  1. Adam

    Revostock have gone out of business (Nov 2015), and Shutterstock’s creaky, frustrating and inflexible submission process for footage has driven me mad one too many times, as has iStock’s and Fotolia’s. Not sure why these companies seem to take pleasure in making the submission process a nightmare!
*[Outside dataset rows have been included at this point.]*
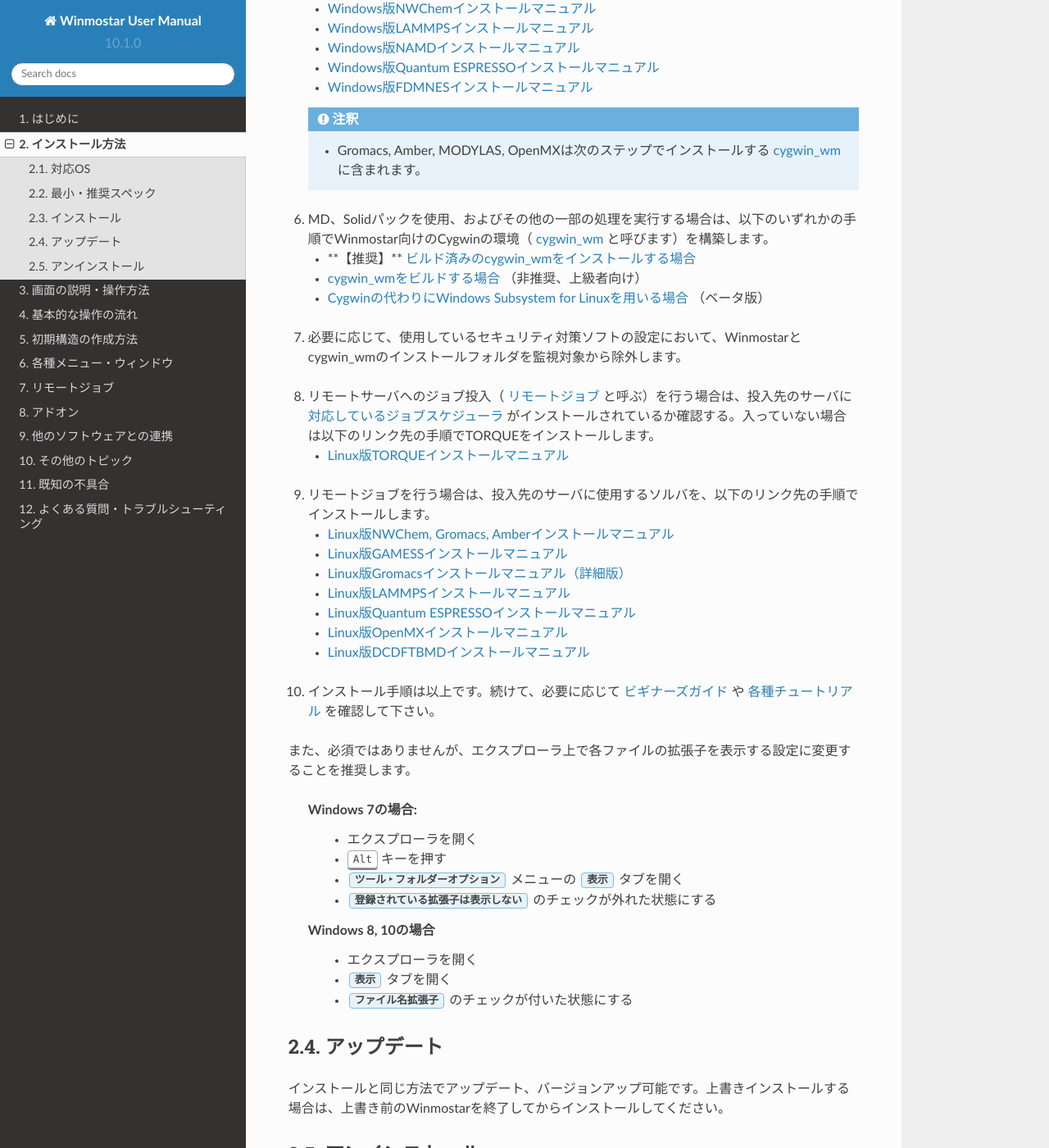
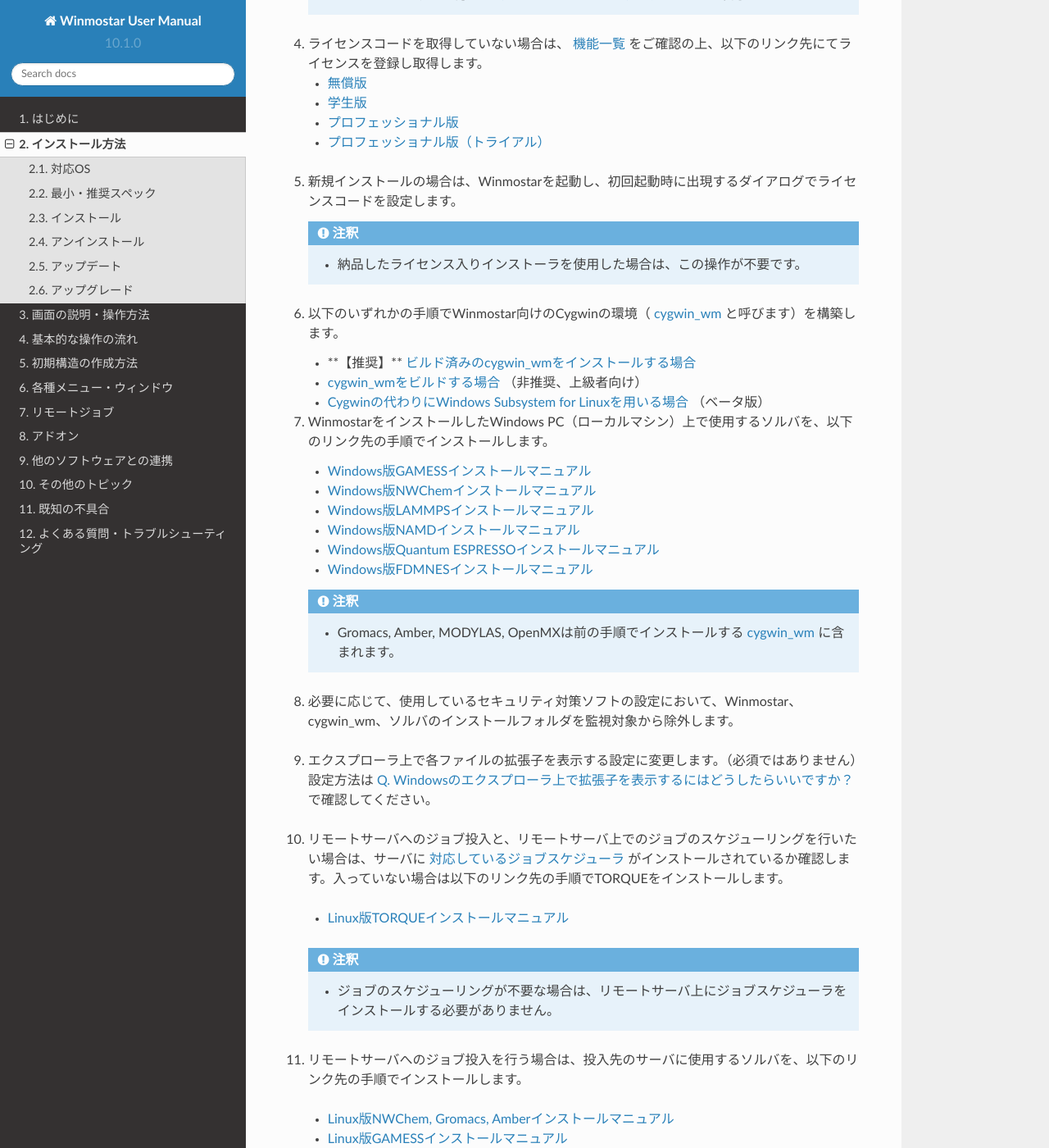
Before and after one commit to X-Ability/winmostar_doc, a Sphinx documentation site: the page built from source/installation/installation.rst, in a window 1280 px wide and 1400 px high, scrolled down 2087 px. Shown: the whole window at 82% size. Built offline with Sphinx 7.4.7 and the Read the Docs theme 2.0.0, drawn with Linux system fonts in a browser that asks for light colours; some of the changed text lies outside the part shown.

Commit message:
インストールガイドをwebと同期

```diff
--- a/source/faq/faq.rst
+++ b/source/faq/faq.rst
@@ -223,6 +223,22 @@
 ^^^^^^^^^^^^^^^^^^^^^^^^^^^^^^^^^^^^^^^^^^^^^^^^^^^^^^^^^^^^^^^^^^^^^^^^^^^^^^^^^^^^^^^^^^^^^^^^^^^^^^^^^^^^^^^^^^^^^^^^^^^^^^^^^^^^^^^^^^^^^^^^^^^^^^^^^^^^^^
 
 | A. :menuselection:`ツール --> 環境設定 --> 編集` の :guilabel:`結合判定係数` の値が適切でない可能性があります。デフォルト値に戻すか、1.15程度の値に設定してください。
+
+.. _faq_showextension:
+
+Q. Windowsのエクスプローラ上で拡張子を表示するにはどうしたらいいですか？
+^^^^^^^^^^^^^^^^^^^^^^^^^^^^^^^^^^^^^^^^^^^^^^^^^^^^^^^^^^^^^^^^^^^^^^^^^^^^^^^^^^^^^^^^^^^^^^^^^^^^^^^^^^^^^^^^^^^^^^^^^^^^^^^^^^^^^^^^^^^^^^^^^^^^^^^^^^^^^^
+
+   Windows 7の場合:
+      - エクスプローラを開く
+      - :kbd:`Alt` キーを押す
+      - :menuselection:`ツール --> フォルダーオプション` メニューの :guilabel:`表示` タブを開く
+      - :guilabel:`登録されている拡張子は表示しない` のチェックが外れた状態にする
+
+   Windows 8, 10の場合
+      - エクスプローラを開く
+      - :guilabel:`表示` タブを開く
+      - :guilabel:`ファイル名拡張子` のチェックが付いた状態にする
 
 分子のモデリング・系の作成に関して
 -----------------------------------------
--- a/source/installation/installation.rst
+++ b/source/installation/installation.rst
@@ -45,37 +45,59 @@
 インストール
 ==================================
 
-インストール中に想定しない状況に遭遇した場合は :ref:`faq_top` を確認してください。
+下記の方法でうまくインストールできない場合は、 :ref:`faq_top` を確認してください。
 
-1. `ダウンロードページ <https://winmostar.com/jp/download_jp.html>`_ からインストーラ :file:`winmostar0_setup_X.X.X.exe` （ :file:`X.X.X` はバージョンを示す）をダウンロードし、実行します。
+1. `安定版最新バージョン <https://winmostar.com/jp/download#latest_stable>`_ または `開発版最新バージョン <https://winmostar.com/jp/download#latest_devel>`_ のWinmostarインストーラをダウンロードします。
+
+   .. note::
+      - 動作環境は :ref:`install_recommend_spec` でご確認ください。
+      - USBメモリ・DVD・ユーザポータルでインストーラを入手済みの方は、この操作が不要です。
 
 .. _intall_installwm:
 
-2. インストール先フォルダを指定し（デフォルトは :file:`C:\\winmos10` ）インストールを開始すると、スタートメニューとデスクトップにショートカットが作成されます。
+2. インストーラをダブルクリックして起動します。64bit版Windowsの場合は、インストールするWinmostarの種類（64bit版または32bit版）を選択します。
+
+   .. warning::
+      - Winmostarが起動している場合は、あらかじめ終了しておきます。
+
+3. インストール先フォルダを指定し（デフォルトはC:\\winmos10）、インストールを開始します。
 
    .. warning::
       - インストール先フォルダおよびその上位階層の名前に日本語、全角文字などのマルチバイト文字や特殊記号が含まれている場合は、一部のモジュールが不具合を起こす場合があります。
-      - ディスプレイ設定でテキストやその他の項目を拡大・縮小している場合は、一部表示が崩れる場合があります。
+      - ディスプレイ設定でテキストやその他の項目を拡大・縮小している場合は、一部表示が崩れる場合があります。詳細は `こちら <https://winmostar.com/jp/manual_jp/html/knownissues/knownissues.html#animationui>`_ 。
+      - C:\\Program Files以下へのインストールは不可です。
 
    .. note::
+      - インストール完了後、スタートメニューとデスクトップにショートカットが作成されます。
       - セキュリティ対策ソフトの警告が出た場合は、無視してインストールを継続してください（以下、同様）。
       - 既に過去のバージョンのWinmostarがインストールされている場合は、上書きインストールするか、インストール先フォルダを変更して過去のバージョンと共存させることが可能です。
-      - 既にインストールされている他のWinmostarの設定を引き継ぐ場合は、インストール先フォルダの :file:`UserPref` フォルダの下のファイルをコピーしてください。
+      - バージョンアップの方は :ref:`install_update` または :ref:`install_upgrade` を確認してください。
 
 ..
 
-3. ライセンスコードを取得していない場合は、 `機能表 <https://winmostar.com/jp/function_jp.html>`_ にて使用する版を検討し、以下のリンク先からライセンスコードを登録または購入してください。
+4. ライセンスコードを取得していない場合は、 `機能一覧 <https://winmostar.com/jp/function_jp.html>`_ をご確認の上、以下のリンク先にてライセンスを登録し取得します。
 
-   - `無償版 <https://winmostar.com/jp/index.php>`_
-   - `学生版 <https://winmostar.com/jp/index.php>`_
+   - `無償版 <https://winmostar.com/jp/dlFreeForm.php>`_
+   - `学生版 <https://winmostar.com/jp/dlFreeForm.php>`_
    - `プロフェッショナル版 <https://winmostar.com/jp/purchase_jp.html>`_
    - `プロフェッショナル版（トライアル） <https://winmostar.com/jp/dlTrialFormJP.php>`_
 
 ..
 
-4. 新規インストールの場合は、Winmostarを起動し、初回起動時に出現するダイアログでライセンスコードを設定します。
+5. 新規インストールの場合は、Winmostarを起動し、初回起動時に出現するダイアログでライセンスコードを設定します。
 
-5. WinmostarをインストールしたWindows PC（ローカルマシン）上で使用するソルバを、以下のリンク先の手順でインストールします。
+   .. note::
+      - 納品したライセンス入りインストーラを使用した場合は、この操作が不要です。
+
+.. _install_cygwinwm:
+
+6. 以下のいずれかの手順でWinmostar向けのCygwinの環境（ :ref:`cygwin_wm <cygwinwm_top>` と呼びます）を構築します。
+
+   - \*\*【推奨】\*\* `ビルド済みのcygwin_wmをインストールする場合 <https://winmostar.com/jp/gmx4wm_jp.html>`_
+   - `cygwin_wmをビルドする場合 <https://winmostar.com/jp/gmx4wm_jp_win.html>`_ （非推奨、上級者向け）
+   - `Cygwinの代わりにWindows Subsystem for Linuxを用いる場合 <https://winmostar.com/jp/WSL_jp.html>`_ （ベータ版）
+
+7. WinmostarをインストールしたWindows PC（ローカルマシン）上で使用するソルバを、以下のリンク先の手順でインストールします。
 
    - `Windows版GAMESSインストールマニュアル           <https://winmostar.com/jp/manual_jp/installation/GAMESS_install_manual_jp_win.pdf>`_
    - `Windows版NWChemインストールマニュアル           <https://winmostar.com/jp/nwchem4wm_jp.html>`_
@@ -85,29 +107,26 @@
    - `Windows版FDMNESインストールマニュアル           <https://winmostar.com/jp/manual_jp/installation/FDMNES_install_manual_jp_win.pdf>`_
 
    .. note::
-      - Gromacs, Amber, MODYLAS, OpenMXは次のステップでインストールする :ref:`cygwin_wm <cygwinwm_top>` に含まれます。
+      - Gromacs, Amber, MODYLAS, OpenMXは前の手順でインストールする :ref:`cygwin_wm <cygwinwm_top>` に含まれます。
 
-.. _install_cygwinwm:
-
-6. MD、Solidパックを使用、およびその他の一部の処理を実行する場合は、以下のいずれかの手順でWinmostar向けのCygwinの環境（ :ref:`cygwin_wm <cygwinwm_top>` と呼びます）を構築します。
-
-   - \*\*【推奨】\*\* `ビルド済みのcygwin_wmをインストールする場合 <https://winmostar.com/jp/gmx4wm_jp.html>`_
-   - `cygwin_wmをビルドする場合 <https://winmostar.com/jp/gmx4wm_jp_win.html>`_ （非推奨、上級者向け）
-   - `Cygwinの代わりにWindows Subsystem for Linuxを用いる場合 <https://winmostar.com/jp/WSL_jp.html>`_ （ベータ版）
+8. 必要に応じて、使用しているセキュリティ対策ソフトの設定において、Winmostar、cygwin_wm、ソルバのインストールフォルダを監視対象から除外します。
 
 ..
 
-7. 必要に応じて、使用しているセキュリティ対策ソフトの設定において、Winmostarとcygwin_wmのインストールフォルダを監視対象から除外します。
+9. エクスプローラ上で各ファイルの拡張子を表示する設定に変更します。（必須ではありません）設定方法は :ref:`faq_showextension` で確認してください。
 
 .. _install_scheduler:
 
-8. リモートサーバへのジョブ投入（ :ref:`リモートジョブ <remote_top>` と呼ぶ）を行う場合は、投入先のサーバに :ref:`対応しているジョブスケジューラ <remote_scheduler>` がインストールされているか確認する。入っていない場合は以下のリンク先の手順でTORQUEをインストールします。
+10. リモートサーバへのジョブ投入と、リモートサーバ上でのジョブのスケジューリングを行いたい場合は、サーバに :ref:`対応しているジョブスケジューラ <remote_scheduler>` がインストールされているか確認します。入っていない場合は以下のリンク先の手順でTORQUEをインストールします。
 
    - `Linux版TORQUEインストールマニュアル <https://winmostar.com/jp/gmx4wm_jp_linux.html#Torque>`_
 
+   .. note::
+      - ジョブのスケジューリングが不要な場合は、リモートサーバ上にジョブスケジューラをインストールする必要がありません。
+
 ..
 
-9. リモートジョブを行う場合は、投入先のサーバに使用するソルバを、以下のリンク先の手順でインストールします。
+11. リモートサーバへのジョブ投入を行う場合は、投入先のサーバに使用するソルバを、以下のリンク先の手順でインストールします。
 
    - `Linux版NWChem, Gromacs, Amberインストールマニュアル <https://winmostar.com/jp/gmx4wm_jp_linux.html>`_
    - `Linux版GAMESSインストールマニュアル                 <https://winmostar.com/jp/manual_jp/installation/GAMESS_install_manual_jp_linux.pdf>`_
@@ -119,27 +138,37 @@
 
 ..
 
-10. インストール手順は以上です。続けて、必要に応じて `ビギナーズガイド <https://winmostar.com/jp/tutorials/?pdf=BeginnersGuide_V10.pdf>`_ や `各種チュートリアル <https://winmostar.com/jp/manuals/>`_ を確認して下さい。
+12. インストール手順は以上です。続けて、必要に応じて `ビギナーズガイド <https://winmostar.com/jp/tutorials/?pdf=BeginnersGuide_V10.pdf>`_ や `各種チュートリアル <https://winmostar.com/jp/manuals/>`_ を確認して下さい。
 
-また、必須ではありませんが、エクスプローラ上で各ファイルの拡張子を表示する設定に変更することを推奨します。
-
-   Windows 7の場合:
-      - エクスプローラを開く
-      - :kbd:`Alt` キーを押す
-      - :menuselection:`ツール --> フォルダーオプション` メニューの :guilabel:`表示` タブを開く
-      - :guilabel:`登録されている拡張子は表示しない` のチェックが外れた状態にする
-
-   Windows 8, 10の場合
-      - エクスプローラを開く
-      - :guilabel:`表示` タブを開く
-      - :guilabel:`ファイル名拡張子` のチェックが付いた状態にする
-
-アップデート
-==================================
-
-インストールと同じ方法でアップデート、バージョンアップ可能です。上書きインストールする場合は、上書き前のWinmostarを終了してからインストールしてください。
+.. _install_uninstall:
 
 アンインストール
 ==================================
 
 Winmostarのインストール先フォルダとショートカットの削除することでアンインストールできます。
+
+.. _install_update:
+
+アップデート
+==================================
+
+アップデート（マイナーバージョン・リビジョンの更新）はインストールと同じ方法で実施できます。
+
+例：V10.0.0→V10.1.0、V9.4.0→V9.4.5
+
+- 古いバージョンを残してインストールする場合は、古いバージョンのUserPrefフォルダ以下のファイルを、新しいバージョンのUserPrefフォルダの以下にコピーすることで、設定を引き継ぐことができます。
+- UserPrefフォルダはWinmostarのインストールフォルダ以下にあります。
+
+.. _install_upgrade:
+
+アップグレード
+==================================
+
+アップグレード（メジャーバージョンの更新）はインストールと同じ方法で実施できます。
+
+例：V8.000→V9.0.0、V9.0.0→V10.0.0
+
+- V3～V6からアップグレードする場合、古いバージョンのインストールフォルダ以下の設定ファイルatoms1.wmx、winmos_server.ini、wm_nmr.ref、wm_irscale.refをV10のUserPrefフォルダ以下にコピーすることで、設定を引き継ぐことができます。
+- V7～V9からアップグレードする場合、古いバージョンのUserPrefフォルダ以下のwmset.ini、atoms1.wmx、winmos_server.ini、wm_nmr.ref、wm_irscale.refをV10のUserPrefフォルダ以下にコピーすることで、設定を引き継ぐことができます。
+- UserPrefフォルダはWinmostarのインストールフォルダ以下にあります。
+- 詳細は `V10移行ガイド <https://winmostar.com/jp/manual_jp/V10/MigrationGuide_V10.pdf>`_ 、 `V9移行ガイド <https://winmostar.com/jp/manual_jp/V9/MigrationGuide_V9.pdf>`_ を参照してください。
```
Very few sales from ClipCanvas for me, so overall Pond5 seems to be the best company to deal with in my opinion as a documentary filmmaker, by a country mile.

    Reply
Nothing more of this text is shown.